The Chronicle of Ibn al-Athir (1160-1233AD), entitled "al-Kamil fi'l-Ta'rikh", is one of the outstanding sources for the history of the mediaeval world. It covers the whole sweep of Islamic history almost up to the death of its author and, with the sources available to him, he attempted to embrace the widest geographical spread; events in Iraq, Iran and further East run in counterpoint with those involving North Africa and Spain. From the time of the arrival of the Crusaders in the Levant, their activities and the Muslim response become the focus of the work. A significant portion of this third part deals with the internal rivalries of the Ayyubid successors of Saladin, their changing relations with the Crusader states and in particular the events of the Damietta Crusade. As always, these events are portrayed against the wider background, with considerable emphasis on events in the eastern Islamic world, the fortunes of the Khwarazm Shahs and the first incursions of the Mongols.
Table of Contents
Contents: Preface; Introduction; The Chronicle of Ibn al-Athir: Year 589 -Year 628 [1230-1231]; Bibliographical references; Index.
’Richards' translation of the Arabic text is clear and engaging, permitting easy access to the wealth of material provided by Ibn al- AthÃ®r. In its present form, this volume will be welcomed by scholars who work on the crusading period, or are interested in the complex political relationships across the broader Near East during the late twelfth and early thirteenth centuries. The text will also be invaluable for military historians who will find a treasure trove of material concerning warfare.
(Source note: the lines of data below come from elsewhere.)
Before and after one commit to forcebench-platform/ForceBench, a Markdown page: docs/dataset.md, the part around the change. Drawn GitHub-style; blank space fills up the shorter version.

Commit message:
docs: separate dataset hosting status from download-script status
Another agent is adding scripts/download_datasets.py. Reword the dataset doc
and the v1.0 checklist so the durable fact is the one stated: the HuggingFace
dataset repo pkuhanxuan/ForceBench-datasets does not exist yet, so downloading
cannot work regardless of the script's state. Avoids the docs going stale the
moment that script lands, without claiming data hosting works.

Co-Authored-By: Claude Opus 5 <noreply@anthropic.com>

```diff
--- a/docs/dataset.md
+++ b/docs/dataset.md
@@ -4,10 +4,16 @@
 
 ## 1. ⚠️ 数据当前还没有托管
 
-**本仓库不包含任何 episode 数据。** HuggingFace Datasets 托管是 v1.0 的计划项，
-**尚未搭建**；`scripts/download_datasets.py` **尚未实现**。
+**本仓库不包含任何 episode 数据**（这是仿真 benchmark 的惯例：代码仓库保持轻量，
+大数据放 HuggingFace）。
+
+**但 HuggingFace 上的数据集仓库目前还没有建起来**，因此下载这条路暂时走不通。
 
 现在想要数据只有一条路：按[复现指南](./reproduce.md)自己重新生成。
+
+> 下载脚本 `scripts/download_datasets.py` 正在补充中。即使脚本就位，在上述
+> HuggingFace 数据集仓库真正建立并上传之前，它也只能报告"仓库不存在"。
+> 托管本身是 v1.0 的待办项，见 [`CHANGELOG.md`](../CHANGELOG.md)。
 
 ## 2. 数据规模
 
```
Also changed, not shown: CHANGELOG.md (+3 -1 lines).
Of particular importance in this context is Ibn al-AthÃ®r's emphasis on the capture and defense of fortifications, and particularly fortified cities, as crucial to territorial conquest. ... The text also can be a valuable addition to undergraduate and graduate courses on the crusades, medieval surveys, and even western and world civilization surveys.’ The Medieval Review ’The al-Kamil fi'l-Ta'rikh is a remarkable achievement and the present translation into English is long overdue and most welcome. ... D S Richards' highly readable translation opens up a period of history which had a global impact.’ Bulletin of the School of Oriental and African Studies